The exercise asks for every line of the data to be reproduced exactly.

(Excerpts from a dataset)

╔══

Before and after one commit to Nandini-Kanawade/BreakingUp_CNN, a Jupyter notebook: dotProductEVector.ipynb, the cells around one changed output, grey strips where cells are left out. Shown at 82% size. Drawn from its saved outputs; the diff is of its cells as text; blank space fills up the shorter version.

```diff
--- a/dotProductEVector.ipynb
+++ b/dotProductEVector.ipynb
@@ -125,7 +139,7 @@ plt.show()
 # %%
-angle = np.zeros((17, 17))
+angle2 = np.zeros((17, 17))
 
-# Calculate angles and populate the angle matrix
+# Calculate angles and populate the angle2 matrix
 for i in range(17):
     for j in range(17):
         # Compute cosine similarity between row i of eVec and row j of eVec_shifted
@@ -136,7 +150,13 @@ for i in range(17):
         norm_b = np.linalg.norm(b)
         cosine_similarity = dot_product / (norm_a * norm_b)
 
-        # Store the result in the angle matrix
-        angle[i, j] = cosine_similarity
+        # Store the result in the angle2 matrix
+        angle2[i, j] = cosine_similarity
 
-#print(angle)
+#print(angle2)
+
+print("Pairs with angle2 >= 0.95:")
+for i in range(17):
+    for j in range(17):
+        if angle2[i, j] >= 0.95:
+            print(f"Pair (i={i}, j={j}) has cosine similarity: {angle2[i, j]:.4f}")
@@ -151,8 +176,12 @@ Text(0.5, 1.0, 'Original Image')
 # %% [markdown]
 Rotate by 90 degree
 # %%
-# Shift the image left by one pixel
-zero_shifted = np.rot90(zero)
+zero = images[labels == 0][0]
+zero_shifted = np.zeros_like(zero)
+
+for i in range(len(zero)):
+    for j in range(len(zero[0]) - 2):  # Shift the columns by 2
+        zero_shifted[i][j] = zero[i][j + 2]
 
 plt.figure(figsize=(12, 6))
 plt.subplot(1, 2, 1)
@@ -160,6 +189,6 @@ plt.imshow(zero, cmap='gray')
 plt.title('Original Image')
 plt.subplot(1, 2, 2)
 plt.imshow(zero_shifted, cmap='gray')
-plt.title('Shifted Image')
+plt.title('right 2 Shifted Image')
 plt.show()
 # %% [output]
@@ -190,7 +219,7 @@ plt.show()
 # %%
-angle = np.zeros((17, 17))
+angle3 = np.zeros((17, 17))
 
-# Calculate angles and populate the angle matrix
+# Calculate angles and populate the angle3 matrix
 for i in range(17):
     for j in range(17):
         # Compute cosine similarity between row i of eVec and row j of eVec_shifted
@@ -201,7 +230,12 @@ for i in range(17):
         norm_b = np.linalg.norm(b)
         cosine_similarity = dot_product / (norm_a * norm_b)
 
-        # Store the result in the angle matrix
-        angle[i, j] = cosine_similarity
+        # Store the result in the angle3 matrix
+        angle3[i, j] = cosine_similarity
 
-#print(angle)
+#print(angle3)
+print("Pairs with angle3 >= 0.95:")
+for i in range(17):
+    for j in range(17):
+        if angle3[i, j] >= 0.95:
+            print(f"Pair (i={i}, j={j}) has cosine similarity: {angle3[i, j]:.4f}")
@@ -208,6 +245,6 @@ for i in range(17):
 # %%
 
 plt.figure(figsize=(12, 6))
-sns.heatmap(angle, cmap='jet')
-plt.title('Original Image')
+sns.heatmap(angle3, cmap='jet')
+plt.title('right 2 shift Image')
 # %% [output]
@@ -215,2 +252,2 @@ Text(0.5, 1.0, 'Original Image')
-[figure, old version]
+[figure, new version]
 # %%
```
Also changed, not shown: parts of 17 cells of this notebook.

╚══

* **Answer**
Before and after one commit to Nandini-Kanawade/BreakingUp_CNN, a Jupyter notebook: dotProductEVector.ipynb, the cells around one changed output, grey strips where cells are left out. Shown at 82% size. Drawn from its saved outputs; the diff is of its cells as text; blank space fills up the shorter version.

```diff
--- a/dotProductEVector.ipynb
+++ b/dotProductEVector.ipynb
@@ -125,7 +139,7 @@ plt.show()
 # %%
-angle = np.zeros((17, 17))
+angle2 = np.zeros((17, 17))
 
-# Calculate angles and populate the angle matrix
+# Calculate angles and populate the angle2 matrix
 for i in range(17):
     for j in range(17):
         # Compute cosine similarity between row i of eVec and row j of eVec_shifted
@@ -136,7 +150,13 @@ for i in range(17):
         norm_b = np.linalg.norm(b)
         cosine_similarity = dot_product / (norm_a * norm_b)
 
-        # Store the result in the angle matrix
-        angle[i, j] = cosine_similarity
+        # Store the result in the angle2 matrix
+        angle2[i, j] = cosine_similarity
 
-#print(angle)
+#print(angle2)
+
+print("Pairs with angle2 >= 0.95:")
+for i in range(17):
+    for j in range(17):
+        if angle2[i, j] >= 0.95:
+            print(f"Pair (i={i}, j={j}) has cosine similarity: {angle2[i, j]:.4f}")
@@ -151,8 +176,12 @@ Text(0.5, 1.0, 'Original Image')
 # %% [markdown]
 Rotate by 90 degree
 # %%
-# Shift the image left by one pixel
-zero_shifted = np.rot90(zero)
+zero = images[labels == 0][0]
+zero_shifted = np.zeros_like(zero)
+
+for i in range(len(zero)):
+    for j in range(len(zero[0]) - 2):  # Shift the columns by 2
+        zero_shifted[i][j] = zero[i][j + 2]
 
 plt.figure(figsize=(12, 6))
 plt.subplot(1, 2, 1)
@@ -160,6 +189,6 @@ plt.imshow(zero, cmap='gray')
 plt.title('Original Image')
 plt.subplot(1, 2, 2)
 plt.imshow(zero_shifted, cmap='gray')
-plt.title('Shifted Image')
+plt.title('right 2 Shifted Image')
 plt.show()
 # %% [output]
@@ -190,7 +219,7 @@ plt.show()
 # %%
-angle = np.zeros((17, 17))
+angle3 = np.zeros((17, 17))
 
-# Calculate angles and populate the angle matrix
+# Calculate angles and populate the angle3 matrix
 for i in range(17):
     for j in range(17):
         # Compute cosine similarity between row i of eVec and row j of eVec_shifted
@@ -201,7 +230,12 @@ for i in range(17):
         norm_b = np.linalg.norm(b)
         cosine_similarity = dot_product / (norm_a * norm_b)
 
-        # Store the result in the angle matrix
-        angle[i, j] = cosine_similarity
+        # Store the result in the angle3 matrix
+        angle3[i, j] = cosine_similarity
 
-#print(angle)
+#print(angle3)
+print("Pairs with angle3 >= 0.95:")
+for i in range(17):
+    for j in range(17):
+        if angle3[i, j] >= 0.95:
+            print(f"Pair (i={i}, j={j}) has cosine similarity: {angle3[i, j]:.4f}")
@@ -208,6 +245,6 @@ for i in range(17):
 # %%
 
 plt.figure(figsize=(12, 6))
-sns.heatmap(angle, cmap='jet')
-plt.title('Original Image')
+sns.heatmap(angle3, cmap='jet')
+plt.title('right 2 shift Image')
 # %% [output]
@@ -215,2 +252,2 @@ Text(0.5, 1.0, 'Original Image')
-[figure, old version]
+[figure, new version]
 # %%
```
Also changed, not shown: parts of 17 cells of this notebook.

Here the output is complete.